### WORK ITEM
All the entries below should be reproduced exactly.

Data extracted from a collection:

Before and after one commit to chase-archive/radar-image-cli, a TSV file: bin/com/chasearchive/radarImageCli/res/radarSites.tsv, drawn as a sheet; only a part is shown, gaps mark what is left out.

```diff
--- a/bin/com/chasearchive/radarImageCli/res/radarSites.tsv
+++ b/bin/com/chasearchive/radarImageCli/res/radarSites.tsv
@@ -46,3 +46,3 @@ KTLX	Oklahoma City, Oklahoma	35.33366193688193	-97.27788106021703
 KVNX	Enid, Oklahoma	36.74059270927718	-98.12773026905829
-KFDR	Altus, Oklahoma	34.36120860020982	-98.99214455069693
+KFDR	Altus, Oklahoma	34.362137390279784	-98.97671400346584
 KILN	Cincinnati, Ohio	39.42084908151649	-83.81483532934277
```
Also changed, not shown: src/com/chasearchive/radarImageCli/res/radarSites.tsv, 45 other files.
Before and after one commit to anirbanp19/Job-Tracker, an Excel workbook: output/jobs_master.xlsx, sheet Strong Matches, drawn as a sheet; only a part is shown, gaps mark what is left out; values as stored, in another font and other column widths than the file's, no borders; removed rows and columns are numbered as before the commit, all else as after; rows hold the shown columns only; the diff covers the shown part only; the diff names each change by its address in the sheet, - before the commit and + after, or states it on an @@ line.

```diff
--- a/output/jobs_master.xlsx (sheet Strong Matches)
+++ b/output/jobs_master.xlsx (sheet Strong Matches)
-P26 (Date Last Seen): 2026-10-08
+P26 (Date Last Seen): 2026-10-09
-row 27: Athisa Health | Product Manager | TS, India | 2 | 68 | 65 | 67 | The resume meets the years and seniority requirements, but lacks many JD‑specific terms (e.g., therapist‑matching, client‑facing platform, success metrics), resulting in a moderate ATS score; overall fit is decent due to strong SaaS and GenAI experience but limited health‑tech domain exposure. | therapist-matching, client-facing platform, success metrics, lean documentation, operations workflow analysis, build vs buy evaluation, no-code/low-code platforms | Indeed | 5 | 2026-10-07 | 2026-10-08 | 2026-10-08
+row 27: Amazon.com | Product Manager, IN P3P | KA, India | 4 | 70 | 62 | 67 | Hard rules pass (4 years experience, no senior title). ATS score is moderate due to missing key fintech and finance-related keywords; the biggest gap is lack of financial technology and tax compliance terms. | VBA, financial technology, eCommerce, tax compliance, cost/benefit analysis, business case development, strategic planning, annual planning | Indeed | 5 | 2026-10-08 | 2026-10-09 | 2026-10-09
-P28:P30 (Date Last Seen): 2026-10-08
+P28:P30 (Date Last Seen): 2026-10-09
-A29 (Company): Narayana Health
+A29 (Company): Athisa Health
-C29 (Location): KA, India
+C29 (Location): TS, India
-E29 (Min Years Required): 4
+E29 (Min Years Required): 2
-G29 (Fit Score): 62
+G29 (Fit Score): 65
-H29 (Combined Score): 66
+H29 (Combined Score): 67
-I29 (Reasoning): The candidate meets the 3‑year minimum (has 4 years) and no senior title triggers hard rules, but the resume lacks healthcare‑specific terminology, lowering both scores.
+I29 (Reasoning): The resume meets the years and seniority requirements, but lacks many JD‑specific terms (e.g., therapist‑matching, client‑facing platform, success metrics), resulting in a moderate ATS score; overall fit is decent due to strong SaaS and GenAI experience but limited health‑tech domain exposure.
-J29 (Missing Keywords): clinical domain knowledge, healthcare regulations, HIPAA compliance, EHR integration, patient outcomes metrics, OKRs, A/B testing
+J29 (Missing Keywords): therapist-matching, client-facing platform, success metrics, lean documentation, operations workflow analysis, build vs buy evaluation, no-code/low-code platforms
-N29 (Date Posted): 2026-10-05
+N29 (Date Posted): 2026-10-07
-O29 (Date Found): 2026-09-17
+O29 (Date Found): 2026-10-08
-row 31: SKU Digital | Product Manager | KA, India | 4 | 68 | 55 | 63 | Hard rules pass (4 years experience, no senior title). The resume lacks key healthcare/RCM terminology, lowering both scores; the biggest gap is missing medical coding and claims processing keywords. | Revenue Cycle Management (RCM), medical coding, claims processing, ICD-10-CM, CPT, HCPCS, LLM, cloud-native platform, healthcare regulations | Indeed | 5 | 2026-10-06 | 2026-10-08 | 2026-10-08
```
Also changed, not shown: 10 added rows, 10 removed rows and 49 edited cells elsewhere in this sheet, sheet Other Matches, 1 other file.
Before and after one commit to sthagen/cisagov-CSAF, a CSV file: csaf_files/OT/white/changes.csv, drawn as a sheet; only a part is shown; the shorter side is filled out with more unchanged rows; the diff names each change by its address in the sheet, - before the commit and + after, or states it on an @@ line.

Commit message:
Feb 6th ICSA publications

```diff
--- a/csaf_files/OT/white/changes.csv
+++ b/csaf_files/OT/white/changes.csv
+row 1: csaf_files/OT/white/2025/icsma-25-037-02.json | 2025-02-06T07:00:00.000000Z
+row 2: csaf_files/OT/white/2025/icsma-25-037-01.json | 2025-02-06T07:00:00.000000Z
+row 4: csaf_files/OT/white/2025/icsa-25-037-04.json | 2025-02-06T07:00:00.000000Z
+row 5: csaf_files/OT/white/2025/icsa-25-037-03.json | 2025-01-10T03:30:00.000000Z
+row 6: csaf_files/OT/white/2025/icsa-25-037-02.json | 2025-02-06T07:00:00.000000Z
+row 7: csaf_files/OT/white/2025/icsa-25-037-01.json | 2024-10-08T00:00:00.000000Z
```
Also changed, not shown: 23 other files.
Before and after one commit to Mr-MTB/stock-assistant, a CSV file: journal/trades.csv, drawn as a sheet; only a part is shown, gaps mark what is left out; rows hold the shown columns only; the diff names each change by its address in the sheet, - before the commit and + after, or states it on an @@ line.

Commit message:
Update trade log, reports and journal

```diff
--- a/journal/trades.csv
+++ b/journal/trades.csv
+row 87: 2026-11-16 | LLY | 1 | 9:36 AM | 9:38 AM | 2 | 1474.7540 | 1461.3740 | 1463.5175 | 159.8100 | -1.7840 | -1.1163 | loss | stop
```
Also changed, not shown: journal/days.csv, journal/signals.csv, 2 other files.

### RESPONSE BELOW
Before and after one commit to chase-archive/radar-image-cli, a TSV file: bin/com/chasearchive/radarImageCli/res/radarSites.tsv, drawn as a sheet; only a part is shown, gaps mark what is left out.

```diff
--- a/bin/com/chasearchive/radarImageCli/res/radarSites.tsv
+++ b/bin/com/chasearchive/radarImageCli/res/radarSites.tsv
@@ -46,3 +46,3 @@ KTLX	Oklahoma City, Oklahoma	35.33366193688193	-97.27788106021703
 KVNX	Enid, Oklahoma	36.74059270927718	-98.12773026905829
-KFDR	Altus, Oklahoma	34.36120860020982	-98.99214455069693
+KFDR	Altus, Oklahoma	34.362137390279784	-98.97671400346584
 KILN	Cincinnati, Ohio	39.42084908151649	-83.81483532934277
```
Also changed, not shown: src/com/chasearchive/radarImageCli/res/radarSites.tsv, 45 other files.
Before and after one commit to anirbanp19/Job-Tracker, an Excel workbook: output/jobs_master.xlsx, sheet Strong Matches, drawn as a sheet; only a part is shown, gaps mark what is left out; values as stored, in another font and other column widths than the file's, no borders; removed rows and columns are numbered as before the commit, all else as after; rows hold the shown columns only; the diff covers the shown part only; the diff names each change by its address in the sheet, - before the commit and + after, or states it on an @@ line.

```diff
--- a/output/jobs_master.xlsx (sheet Strong Matches)
+++ b/output/jobs_master.xlsx (sheet Strong Matches)
-P26 (Date Last Seen): 2026-10-08
+P26 (Date Last Seen): 2026-10-09
-row 27: Athisa Health | Product Manager | TS, India | 2 | 68 | 65 | 67 | The resume meets the years and seniority requirements, but lacks many JD‑specific terms (e.g., therapist‑matching, client‑facing platform, success metrics), resulting in a moderate ATS score; overall fit is decent due to strong SaaS and GenAI experience but limited health‑tech domain exposure. | therapist-matching, client-facing platform, success metrics, lean documentation, operations workflow analysis, build vs buy evaluation, no-code/low-code platforms | Indeed | 5 | 2026-10-07 | 2026-10-08 | 2026-10-08
+row 27: Amazon.com | Product Manager, IN P3P | KA, India | 4 | 70 | 62 | 67 | Hard rules pass (4 years experience, no senior title). ATS score is moderate due to missing key fintech and finance-related keywords; the biggest gap is lack of financial technology and tax compliance terms. | VBA, financial technology, eCommerce, tax compliance, cost/benefit analysis, business case development, strategic planning, annual planning | Indeed | 5 | 2026-10-08 | 2026-10-09 | 2026-10-09
-P28:P30 (Date Last Seen): 2026-10-08
+P28:P30 (Date Last Seen): 2026-10-09
-A29 (Company): Narayana Health
+A29 (Company): Athisa Health
-C29 (Location): KA, India
+C29 (Location): TS, India
-E29 (Min Years Required): 4
+E29 (Min Years Required): 2
-G29 (Fit Score): 62
+G29 (Fit Score): 65
-H29 (Combined Score): 66
+H29 (Combined Score): 67
-I29 (Reasoning): The candidate meets the 3‑year minimum (has 4 years) and no senior title triggers hard rules, but the resume lacks healthcare‑specific terminology, lowering both scores.
+I29 (Reasoning): The resume meets the years and seniority requirements, but lacks many JD‑specific terms (e.g., therapist‑matching, client‑facing platform, success metrics), resulting in a moderate ATS score; overall fit is decent due to strong SaaS and GenAI experience but limited health‑tech domain exposure.
-J29 (Missing Keywords): clinical domain knowledge, healthcare regulations, HIPAA compliance, EHR integration, patient outcomes metrics, OKRs, A/B testing
+J29 (Missing Keywords): therapist-matching, client-facing platform, success metrics, lean documentation, operations workflow analysis, build vs buy evaluation, no-code/low-code platforms
-N29 (Date Posted): 2026-10-05
+N29 (Date Posted): 2026-10-07
-O29 (Date Found): 2026-09-17
+O29 (Date Found): 2026-10-08
-row 31: SKU Digital | Product Manager | KA, India | 4 | 68 | 55 | 63 | Hard rules pass (4 years experience, no senior title). The resume lacks key healthcare/RCM terminology, lowering both scores; the biggest gap is missing medical coding and claims processing keywords. | Revenue Cycle Management (RCM), medical coding, claims processing, ICD-10-CM, CPT, HCPCS, LLM, cloud-native platform, healthcare regulations | Indeed | 5 | 2026-10-06 | 2026-10-08 | 2026-10-08
```
Also changed, not shown: 10 added rows, 10 removed rows and 49 edited cells elsewhere in this sheet, sheet Other Matches, 1 other file.
Before and after one commit to sthagen/cisagov-CSAF, a CSV file: csaf_files/OT/white/changes.csv, drawn as a sheet; only a part is shown; the shorter side is filled out with more unchanged rows; the diff names each change by its address in the sheet, - before the commit and + after, or states it on an @@ line.

Commit message:
Feb 6th ICSA publications

```diff
--- a/csaf_files/OT/white/changes.csv
+++ b/csaf_files/OT/white/changes.csv
+row 1: csaf_files/OT/white/2025/icsma-25-037-02.json | 2025-02-06T07:00:00.000000Z
+row 2: csaf_files/OT/white/2025/icsma-25-037-01.json | 2025-02-06T07:00:00.000000Z
+row 4: csaf_files/OT/white/2025/icsa-25-037-04.json | 2025-02-06T07:00:00.000000Z
+row 5: csaf_files/OT/white/2025/icsa-25-037-03.json | 2025-01-10T03:30:00.000000Z
+row 6: csaf_files/OT/white/2025/icsa-25-037-02.json | 2025-02-06T07:00:00.000000Z
+row 7: csaf_files/OT/white/2025/icsa-25-037-01.json | 2024-10-08T00:00:00.000000Z
```
Also changed, not shown: 23 other files.
Before and after one commit to Mr-MTB/stock-assistant, a CSV file: journal/trades.csv, drawn as a sheet; only a part is shown, gaps mark what is left out; rows hold the shown columns only; the diff names each change by its address in the sheet, - before the commit and + after, or states it on an @@ line.

Commit message:
Update trade log, reports and journal

```diff
--- a/journal/trades.csv
+++ b/journal/trades.csv
+row 87: 2026-11-16 | LLY | 1 | 9:36 AM | 9:38 AM | 2 | 1474.7540 | 1461.3740 | 1463.5175 | 159.8100 | -1.7840 | -1.1163 | loss | stop
```
Also changed, not shown: journal/days.csv, journal/signals.csv, 2 other files.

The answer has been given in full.